The President creates a budget request for the next fiscal year, with the help of the Office of Management and Budget (OMB), and submits it to Congress. The budget has several categories of spending that are referred to as functions (and within those, subfunctions). Functions, such as “National Defense” or “Energy” or “Veterans Benefits and Services” cut across agency lines. Aspects of “National Defense” for example, can be found both in the Department of Defense as well as in the Department of Energy.
Estimates for each function are made for both discretionary and mandatory spending. Discretionary spending requires an authorization bill and happens under the authorization of Congress. Mandatory spending is based on law. Programs that require mandatory spending are termed “entitlement programs” because citizens are “entitled” to the funds if they meet the eligibility requirements dictated by law. Social Security and Medicare are two such entitlement programs.
The chart on page 1 of The President's Budget: National Impact is based on the functions and subfunctions for each government agency budget found in theBudget of the United States Government, Fiscal Year 2010, Analytical PerspectivesandPublic Budget Database Fiscal Year 2010. The analysis of the budget is based on the budget authority for fiscal years 2008-2010 and all numbers from this page are given in billions of 2009 dollars.
The categories in the bar chart are defined as follows:
Income Security & Labor: Job training, disability, retirement, and unemployment insurance, social security. This includes subfunctions 504, 505, 601, 602, 603, 609, 651.
Health: Medicare, Medicaid, SCHIP and other health-related expenses. This includes subfunctions 551, 552, 554, 571.
Military: National defense and security, nuclear weapons activities, and international security assistance. This includes subfunctions 051, 053, 054, 152.
Net Interest on the Debt: This includes subfunctions 901, 902, 908, 909.
Food: Agriculture and nutritional assistance. This includes subfunctions 351, 352, 605.
Veterans' Benefits: Health care, housing, and income benefits for veterans.
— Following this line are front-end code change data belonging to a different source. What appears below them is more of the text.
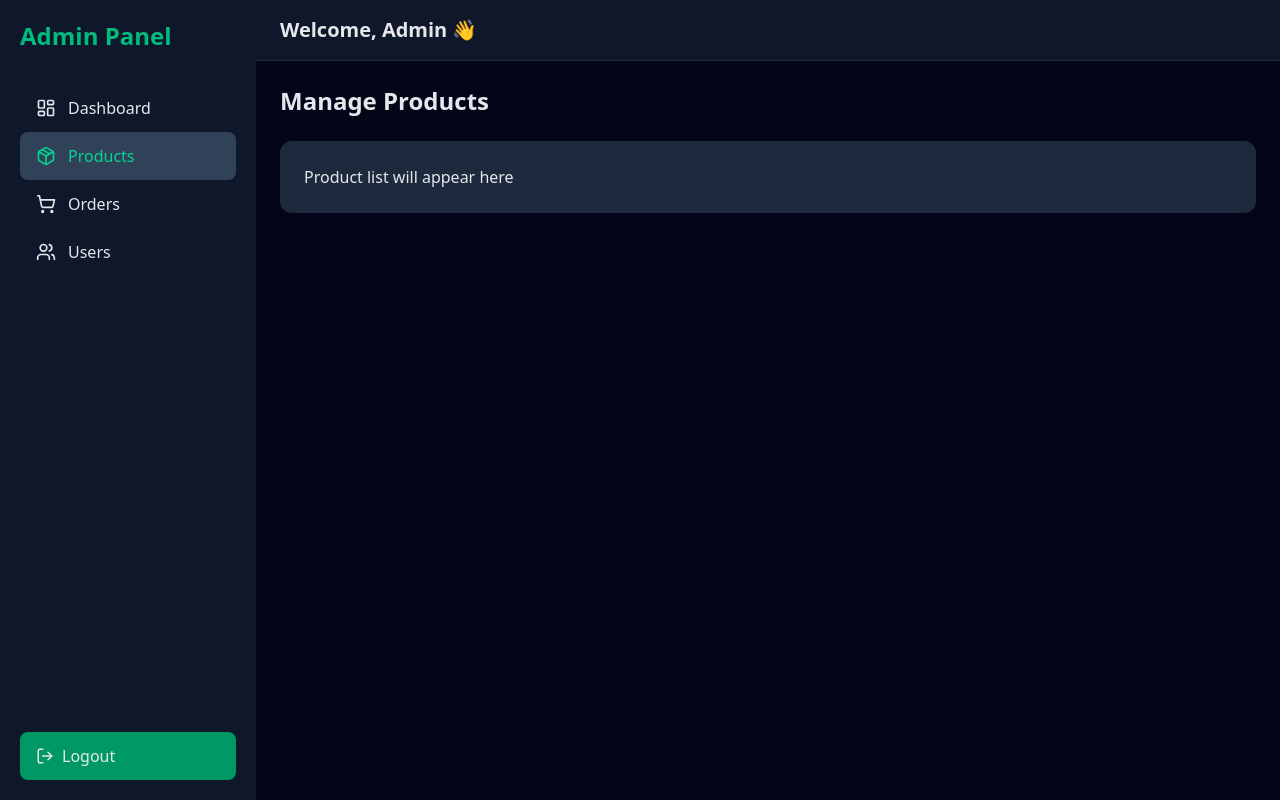
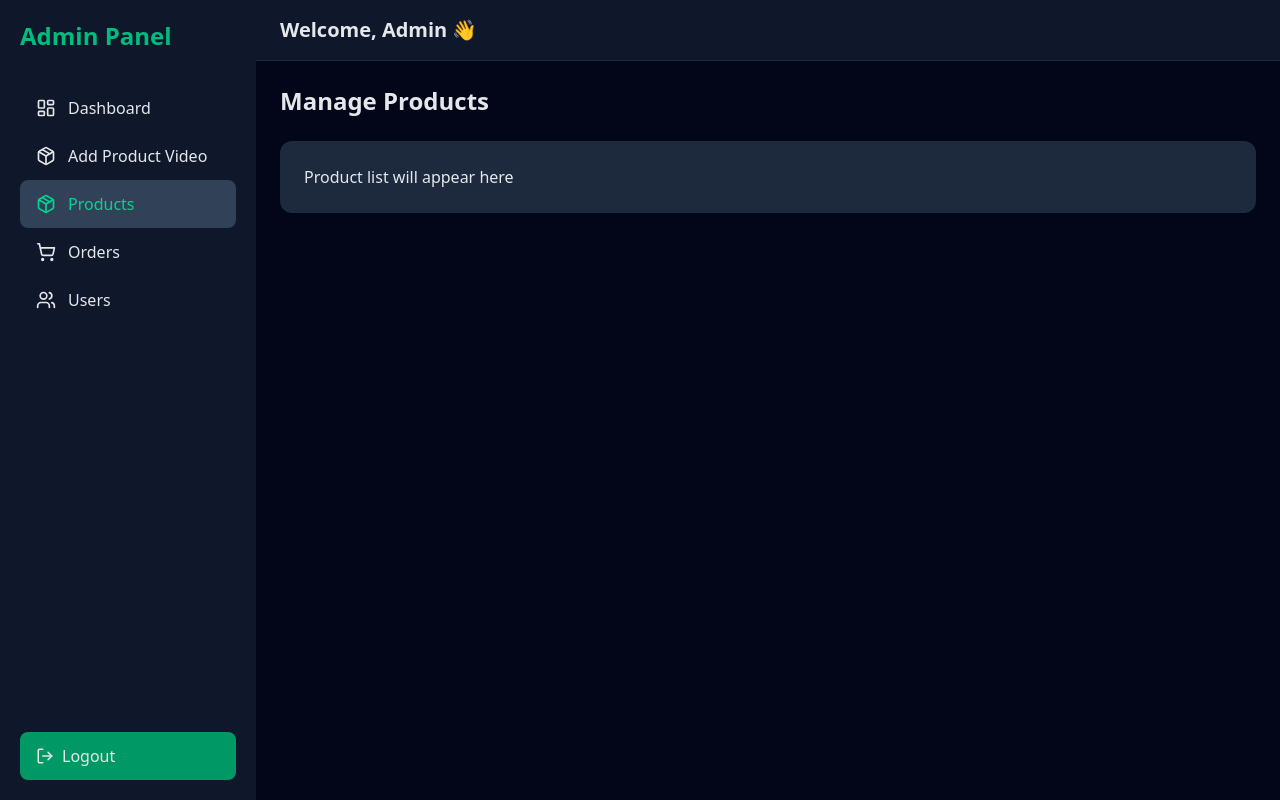
Before and after one commit to rajat804/crysco-frontend, a React (Vite) app: page /admin/products in a window 1280 px wide. Built offline with nearby package versions, Linux system fonts and the light colour scheme.

Commit message:
admin side bar update

```diff
--- a/src/components/admin/AdminSidebar.jsx
+++ b/src/components/admin/AdminSidebar.jsx
@@ -43,7 +43,14 @@ const AdminSidebar = ({ setSidebarOpen }) => {
           <LayoutDashboard size={20} />
           Dashboard
         </NavLink>
-
+        <NavLink to="/admin/products-video" className={({ isActive }) =>
+          `${linkStyle} ${
+            isActive ? "bg-slate-700 text-emerald-400" : "hover:bg-slate-800"
+          }`
+        }>
+          <Package size={20} />
+          Add Product Video
+        </NavLink>
         <NavLink to="/admin/products" className={({ isActive }) =>
           `${linkStyle} ${
             isActive ? "bg-slate-700 text-emerald-400" : "hover:bg-slate-800"
```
This includes subfunctions 701, 702, 703, 704, 705.
Housing & Community: Housing assistance and credit, community development, disaster assistance, and services supporting social needs. This includes subfunctions 371, 451, 452, 453, 506, 604, 925.
Transportation: Development and support of air, water, ground, and other transportation. This includes subfunctions 401, 402, 403, 407.
Environment, Energy, & Science: Natural resources and environment, supply and use of energy, and science and research activities. This includes subfunctions 251, 252, 271, 272, 274, 276, 301, 302, 303, 304, 306.
Education: Elementary, secondary, higher and vocational education. This includes subfunctions 501, 502, 503.
Government: Commerce, law enforcement, overhead costs of federal government, and undistributed offsetting receipts. This includes subfunctions 372, 373, 376, 751, 752, 753, 754, 801, 802, 803, 804, 805, 806, 808, 809, 922, 951, 952, 953, 954, 959.
International Affairs: Diplomatic, development, and humanitarian activities abroad. This includes subfunctions 151, 153, 154, 155.
The table on page 2 of The President's Budget: Federal Aid to States – Selected Programs is compiled from charts found in Chapter 8 ofBudget of the United States Government, Fiscal Year 2010, Analytical Perspectivesand all numbers from this page are given in millions of 2009 dollars.